### INSTRUCTIONS FOR THE TASK:
Scan the data. Collect each line that contains the word "Follow".

________

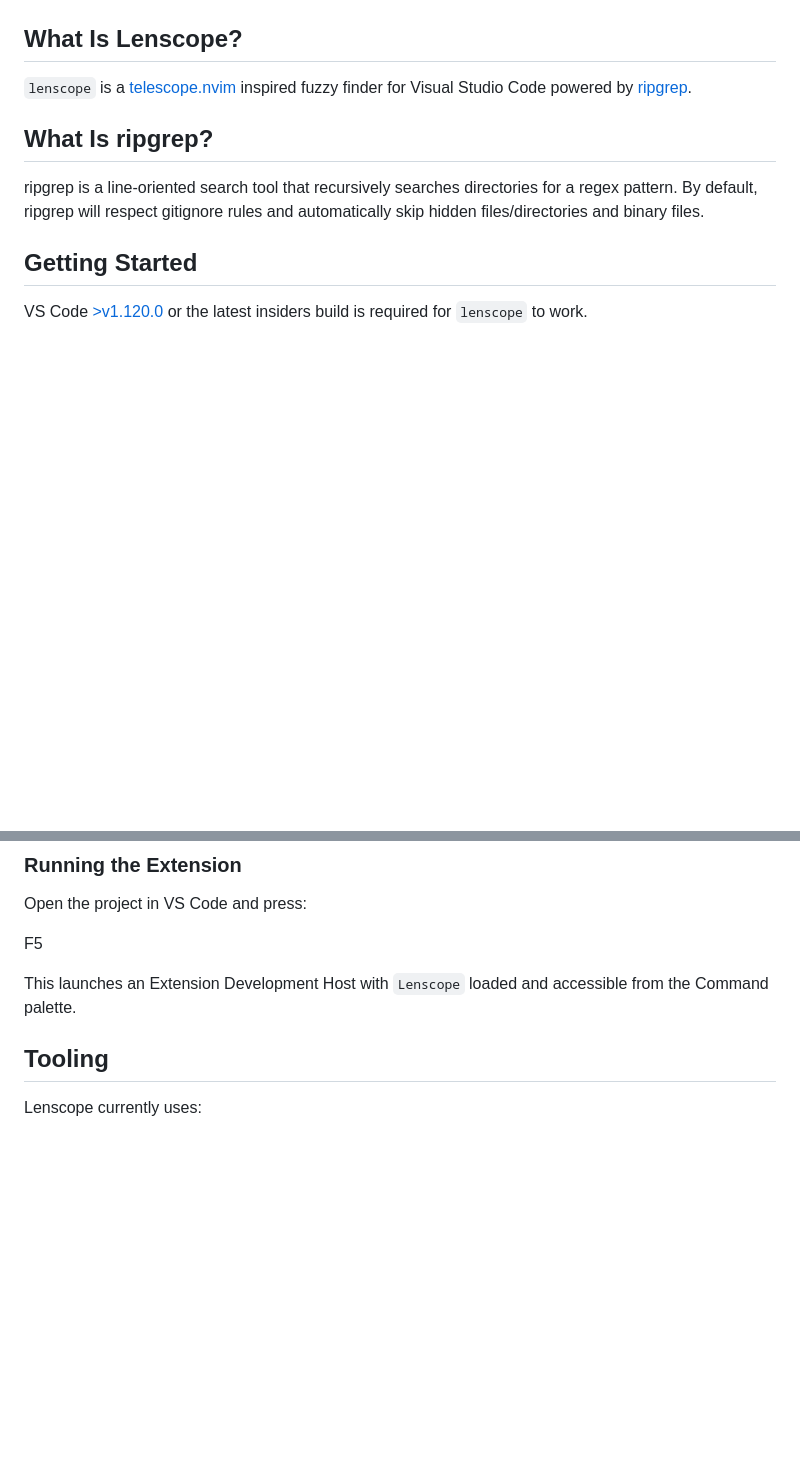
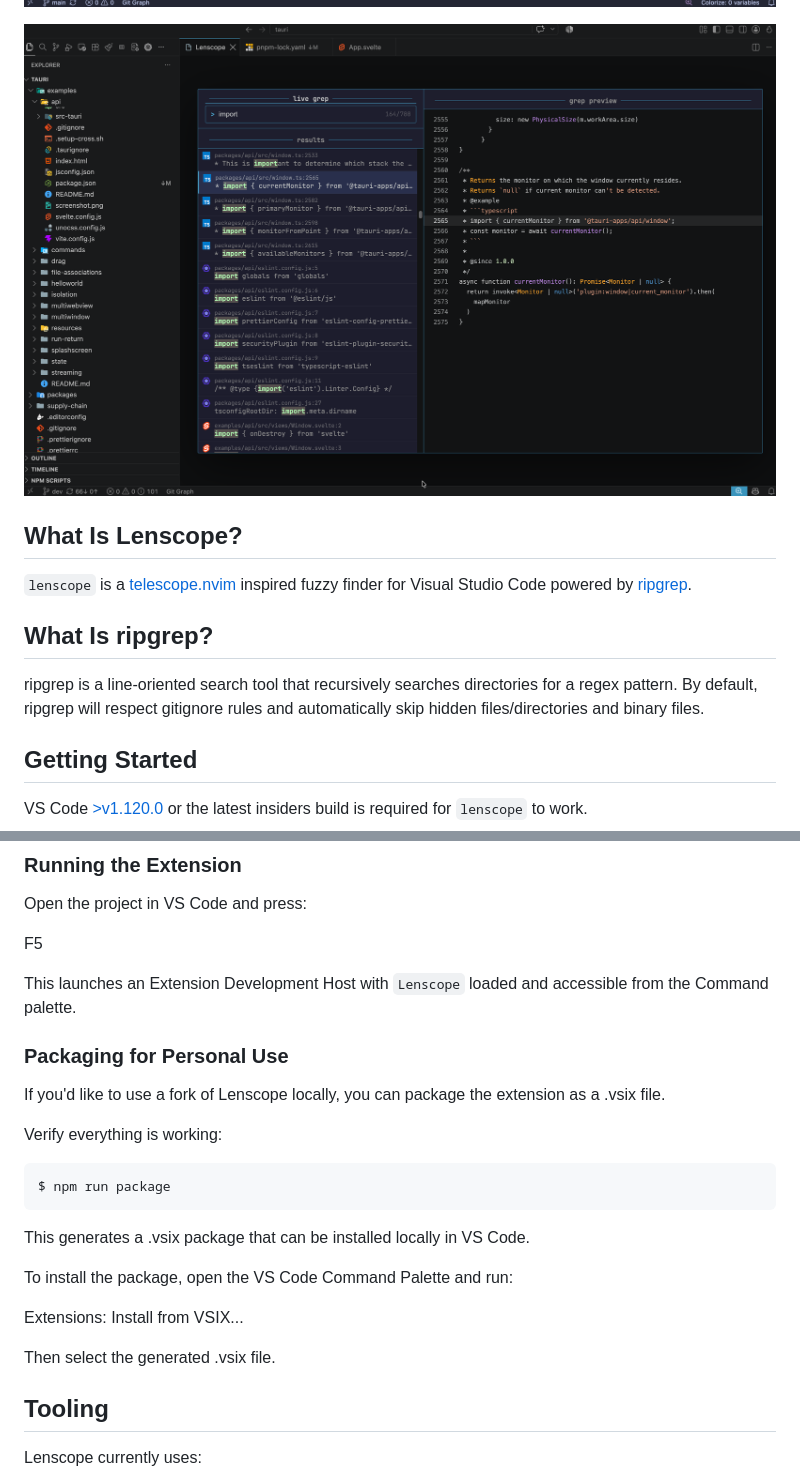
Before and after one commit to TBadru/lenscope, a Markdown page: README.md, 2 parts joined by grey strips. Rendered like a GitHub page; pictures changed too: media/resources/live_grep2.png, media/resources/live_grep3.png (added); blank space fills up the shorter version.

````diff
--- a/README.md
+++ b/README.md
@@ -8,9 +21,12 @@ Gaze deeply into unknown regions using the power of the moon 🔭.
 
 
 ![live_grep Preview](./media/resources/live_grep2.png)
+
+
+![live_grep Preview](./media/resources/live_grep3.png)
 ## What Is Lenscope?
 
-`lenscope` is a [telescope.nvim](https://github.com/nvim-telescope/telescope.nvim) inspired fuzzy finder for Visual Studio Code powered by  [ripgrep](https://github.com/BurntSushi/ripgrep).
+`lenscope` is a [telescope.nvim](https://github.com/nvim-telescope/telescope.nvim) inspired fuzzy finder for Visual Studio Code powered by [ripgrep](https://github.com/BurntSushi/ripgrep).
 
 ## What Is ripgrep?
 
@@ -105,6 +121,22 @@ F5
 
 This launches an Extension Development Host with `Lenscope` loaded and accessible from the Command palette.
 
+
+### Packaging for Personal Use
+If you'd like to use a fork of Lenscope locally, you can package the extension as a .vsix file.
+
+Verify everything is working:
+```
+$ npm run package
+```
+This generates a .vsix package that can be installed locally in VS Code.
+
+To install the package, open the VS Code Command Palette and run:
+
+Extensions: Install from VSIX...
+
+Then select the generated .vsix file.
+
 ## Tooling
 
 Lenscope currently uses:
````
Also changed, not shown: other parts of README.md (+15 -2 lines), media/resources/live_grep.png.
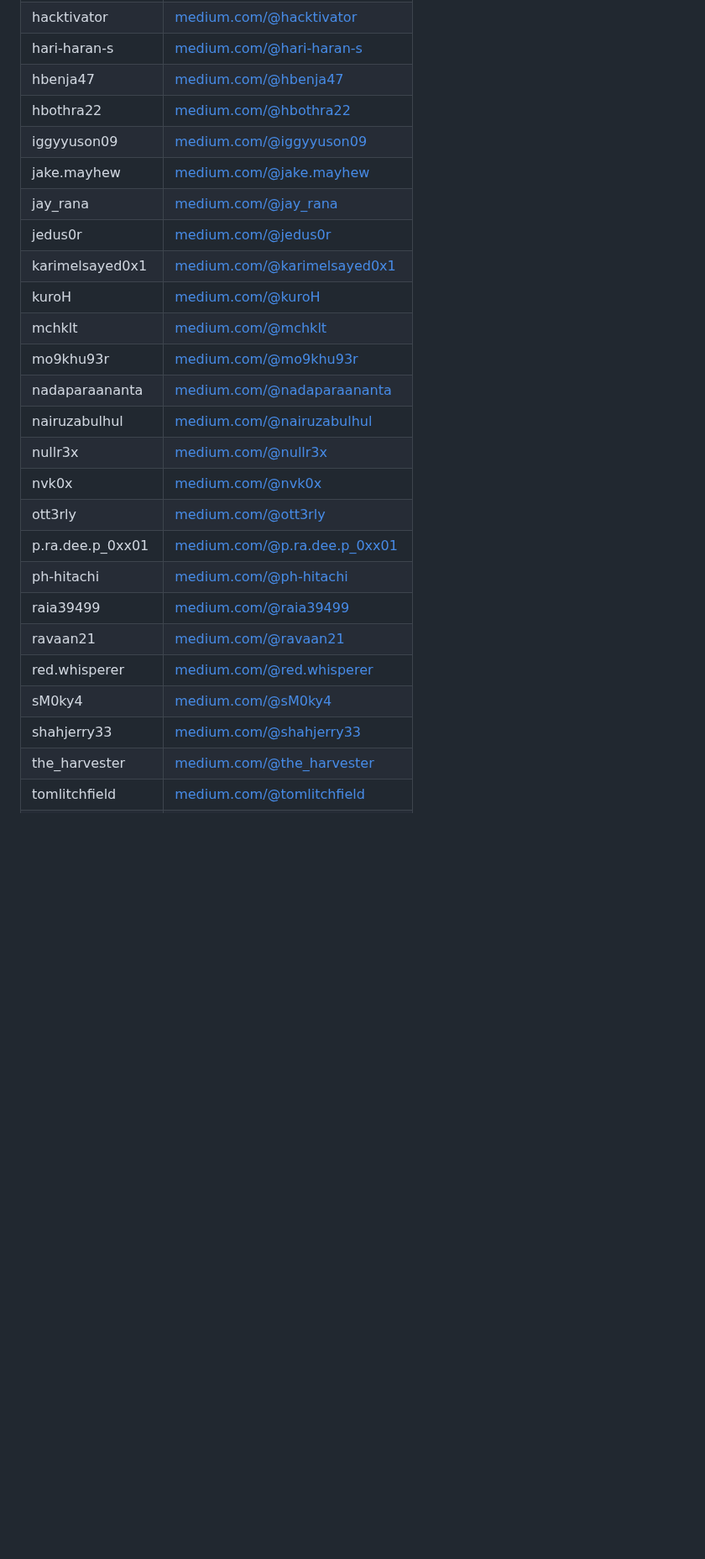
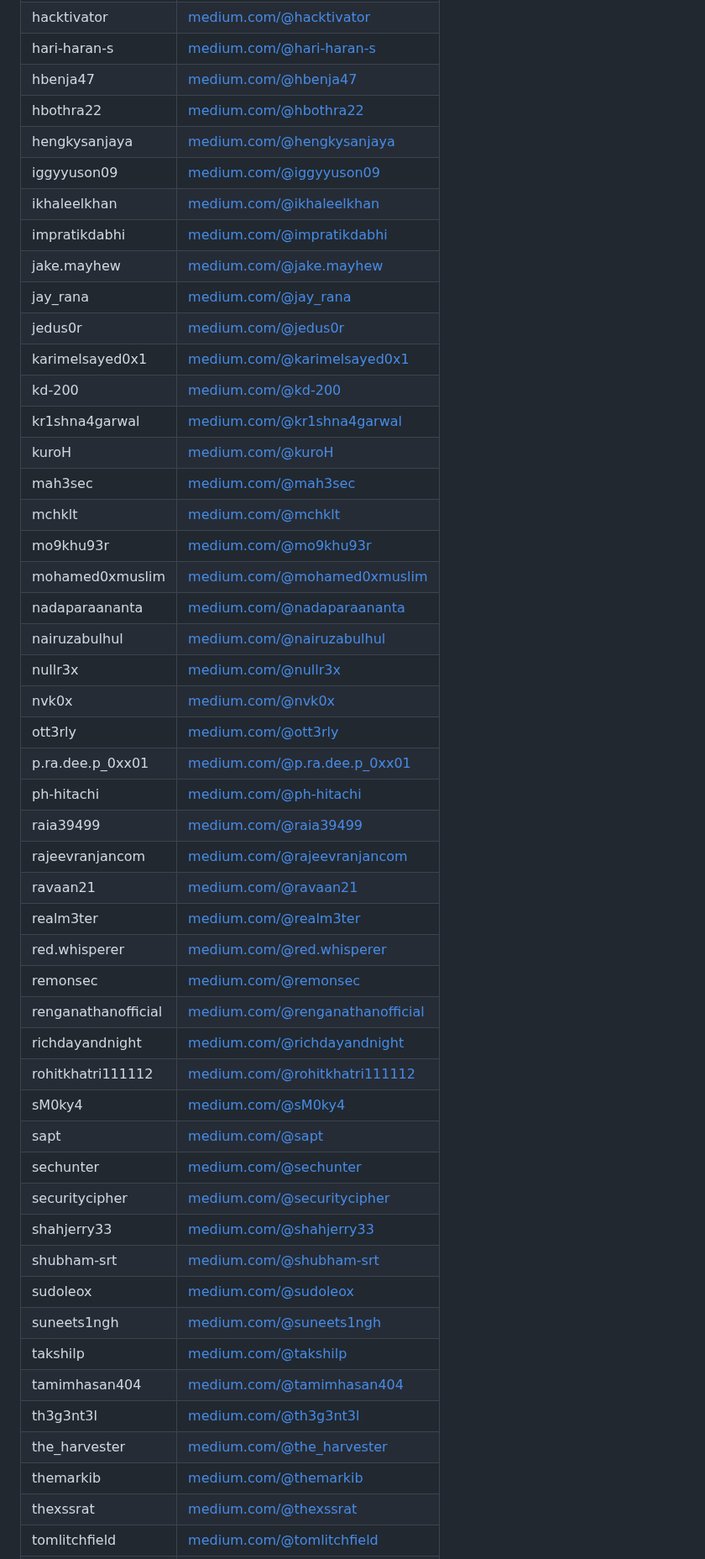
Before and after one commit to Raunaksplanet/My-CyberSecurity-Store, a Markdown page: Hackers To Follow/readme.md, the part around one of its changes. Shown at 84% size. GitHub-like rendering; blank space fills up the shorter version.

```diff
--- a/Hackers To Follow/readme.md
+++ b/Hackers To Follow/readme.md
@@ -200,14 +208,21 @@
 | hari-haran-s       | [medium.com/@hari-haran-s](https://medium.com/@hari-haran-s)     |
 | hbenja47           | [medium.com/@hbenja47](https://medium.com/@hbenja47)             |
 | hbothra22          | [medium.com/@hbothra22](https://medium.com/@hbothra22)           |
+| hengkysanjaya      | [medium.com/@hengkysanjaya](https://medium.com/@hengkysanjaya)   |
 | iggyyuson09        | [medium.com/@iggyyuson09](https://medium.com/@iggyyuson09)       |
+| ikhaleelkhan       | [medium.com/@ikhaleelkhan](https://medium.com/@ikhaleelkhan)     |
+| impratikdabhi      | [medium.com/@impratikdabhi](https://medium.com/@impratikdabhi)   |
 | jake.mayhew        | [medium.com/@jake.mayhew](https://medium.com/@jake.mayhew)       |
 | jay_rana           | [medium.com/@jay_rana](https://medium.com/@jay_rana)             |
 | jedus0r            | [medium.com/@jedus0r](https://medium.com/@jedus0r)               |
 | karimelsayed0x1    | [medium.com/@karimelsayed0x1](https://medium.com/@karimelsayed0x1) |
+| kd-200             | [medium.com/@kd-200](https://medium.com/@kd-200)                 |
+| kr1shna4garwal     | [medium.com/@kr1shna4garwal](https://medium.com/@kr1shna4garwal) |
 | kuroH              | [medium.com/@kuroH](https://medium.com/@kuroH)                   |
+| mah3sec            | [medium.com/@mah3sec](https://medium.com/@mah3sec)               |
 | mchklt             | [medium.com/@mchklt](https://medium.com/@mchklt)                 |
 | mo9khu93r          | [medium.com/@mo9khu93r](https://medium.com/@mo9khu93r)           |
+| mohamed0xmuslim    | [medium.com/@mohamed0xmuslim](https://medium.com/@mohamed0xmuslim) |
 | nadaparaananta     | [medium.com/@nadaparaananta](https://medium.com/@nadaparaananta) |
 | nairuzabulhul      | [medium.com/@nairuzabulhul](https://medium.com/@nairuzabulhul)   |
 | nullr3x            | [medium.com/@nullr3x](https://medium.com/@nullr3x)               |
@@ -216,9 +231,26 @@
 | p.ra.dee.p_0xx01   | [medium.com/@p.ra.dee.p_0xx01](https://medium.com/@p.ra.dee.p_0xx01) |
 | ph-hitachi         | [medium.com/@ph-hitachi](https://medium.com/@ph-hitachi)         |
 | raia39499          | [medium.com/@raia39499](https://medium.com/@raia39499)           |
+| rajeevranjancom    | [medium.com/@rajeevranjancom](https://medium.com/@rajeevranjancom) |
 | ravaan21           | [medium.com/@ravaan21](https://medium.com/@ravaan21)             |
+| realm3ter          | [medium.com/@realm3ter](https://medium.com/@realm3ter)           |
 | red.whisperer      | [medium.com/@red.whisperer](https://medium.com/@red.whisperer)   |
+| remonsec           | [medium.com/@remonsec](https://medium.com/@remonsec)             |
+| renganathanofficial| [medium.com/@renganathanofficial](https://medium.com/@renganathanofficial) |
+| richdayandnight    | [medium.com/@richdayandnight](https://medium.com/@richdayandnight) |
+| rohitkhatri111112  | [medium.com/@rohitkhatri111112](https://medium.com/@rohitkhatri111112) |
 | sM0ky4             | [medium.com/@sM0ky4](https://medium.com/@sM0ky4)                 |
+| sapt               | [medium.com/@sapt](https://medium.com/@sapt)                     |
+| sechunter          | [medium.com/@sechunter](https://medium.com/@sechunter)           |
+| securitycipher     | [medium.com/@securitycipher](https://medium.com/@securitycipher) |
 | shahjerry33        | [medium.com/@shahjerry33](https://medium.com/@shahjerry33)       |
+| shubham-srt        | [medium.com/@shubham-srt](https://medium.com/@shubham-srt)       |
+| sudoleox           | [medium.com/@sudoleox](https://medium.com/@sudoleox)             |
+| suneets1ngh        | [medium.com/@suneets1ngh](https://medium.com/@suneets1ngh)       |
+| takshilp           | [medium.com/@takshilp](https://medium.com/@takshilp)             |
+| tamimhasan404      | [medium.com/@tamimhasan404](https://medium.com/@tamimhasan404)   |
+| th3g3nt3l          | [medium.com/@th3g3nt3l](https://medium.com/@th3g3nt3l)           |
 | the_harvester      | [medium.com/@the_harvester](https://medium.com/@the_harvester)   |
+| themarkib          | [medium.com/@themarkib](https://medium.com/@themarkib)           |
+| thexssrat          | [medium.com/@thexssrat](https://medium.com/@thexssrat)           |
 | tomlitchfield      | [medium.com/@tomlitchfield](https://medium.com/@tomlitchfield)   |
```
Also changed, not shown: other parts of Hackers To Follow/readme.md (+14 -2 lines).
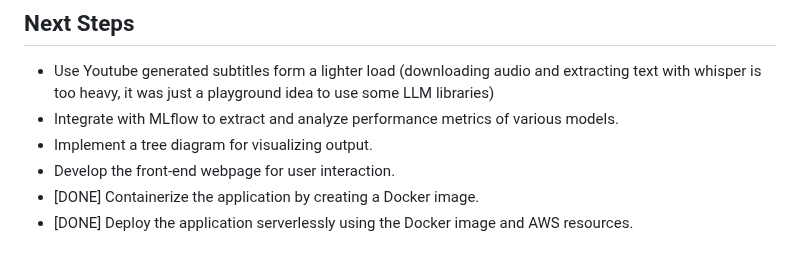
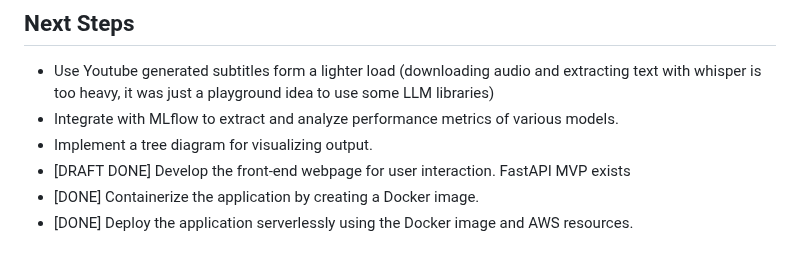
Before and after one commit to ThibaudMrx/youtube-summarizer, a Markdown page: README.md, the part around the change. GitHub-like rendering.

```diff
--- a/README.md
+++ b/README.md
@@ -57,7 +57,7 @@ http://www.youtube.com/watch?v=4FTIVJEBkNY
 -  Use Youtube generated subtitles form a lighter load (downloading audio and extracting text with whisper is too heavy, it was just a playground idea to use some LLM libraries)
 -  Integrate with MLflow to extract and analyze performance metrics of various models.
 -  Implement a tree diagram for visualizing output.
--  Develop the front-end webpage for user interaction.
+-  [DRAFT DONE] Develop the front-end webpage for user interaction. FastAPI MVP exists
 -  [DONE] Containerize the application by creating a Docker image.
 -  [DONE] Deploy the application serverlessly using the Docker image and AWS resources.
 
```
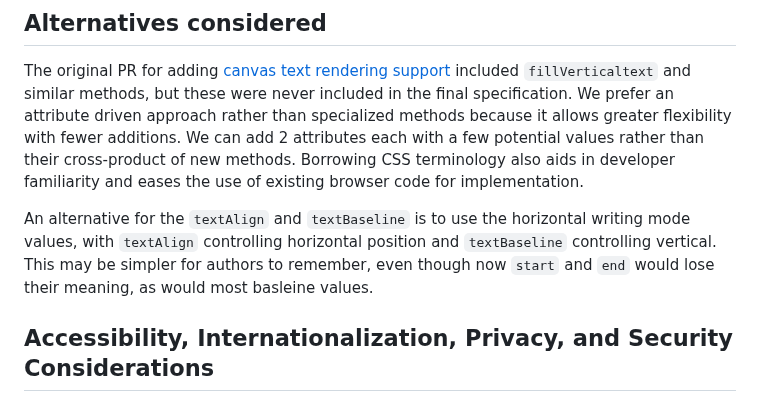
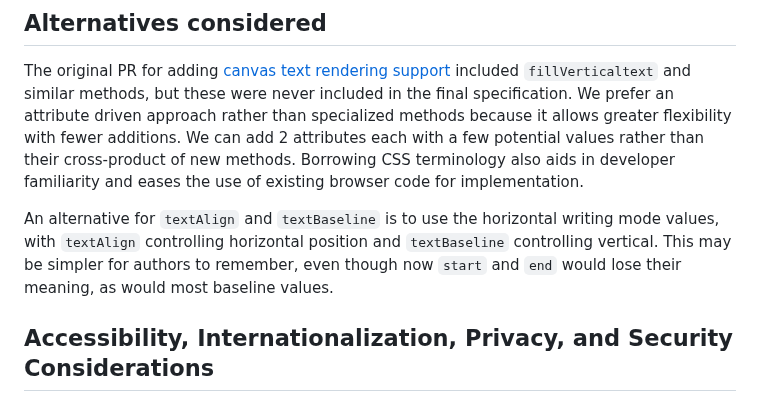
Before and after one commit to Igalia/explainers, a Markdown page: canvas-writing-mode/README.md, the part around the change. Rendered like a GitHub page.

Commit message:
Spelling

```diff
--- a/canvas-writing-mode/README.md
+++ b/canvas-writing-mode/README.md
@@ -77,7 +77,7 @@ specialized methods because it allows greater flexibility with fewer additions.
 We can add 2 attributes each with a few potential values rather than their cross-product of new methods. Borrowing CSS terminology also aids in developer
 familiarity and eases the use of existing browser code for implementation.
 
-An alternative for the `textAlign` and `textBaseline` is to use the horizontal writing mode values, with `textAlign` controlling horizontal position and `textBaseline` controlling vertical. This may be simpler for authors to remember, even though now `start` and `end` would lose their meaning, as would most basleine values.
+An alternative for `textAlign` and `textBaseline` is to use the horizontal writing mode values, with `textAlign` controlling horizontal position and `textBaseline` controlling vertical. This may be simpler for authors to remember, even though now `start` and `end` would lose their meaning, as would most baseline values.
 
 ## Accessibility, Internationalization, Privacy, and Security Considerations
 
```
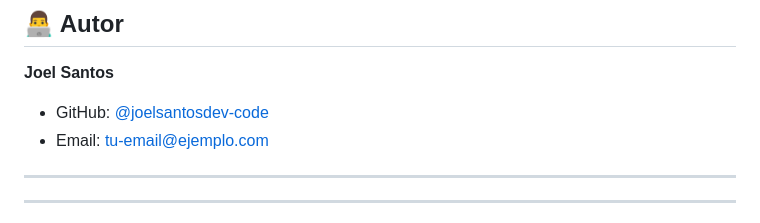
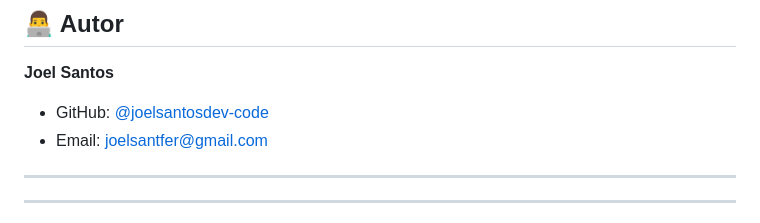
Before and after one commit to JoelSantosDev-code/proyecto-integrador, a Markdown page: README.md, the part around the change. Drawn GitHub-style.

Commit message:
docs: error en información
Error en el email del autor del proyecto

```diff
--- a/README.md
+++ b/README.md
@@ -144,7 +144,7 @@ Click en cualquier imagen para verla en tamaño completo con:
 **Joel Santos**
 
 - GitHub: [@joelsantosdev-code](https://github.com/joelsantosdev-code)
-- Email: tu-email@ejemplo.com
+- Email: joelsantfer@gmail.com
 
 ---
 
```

________

### RESULT:
Before and after one commit to Raunaksplanet/My-CyberSecurity-Store, a Markdown page: Hackers To Follow/readme.md, the part around one of its changes. Shown at 84% size. GitHub-like rendering; blank space fills up the shorter version.
--- a/Hackers To Follow/readme.md
+++ b/Hackers To Follow/readme.md
Also changed, not shown: other parts of Hackers To Follow/readme.md (+14 -2 lines).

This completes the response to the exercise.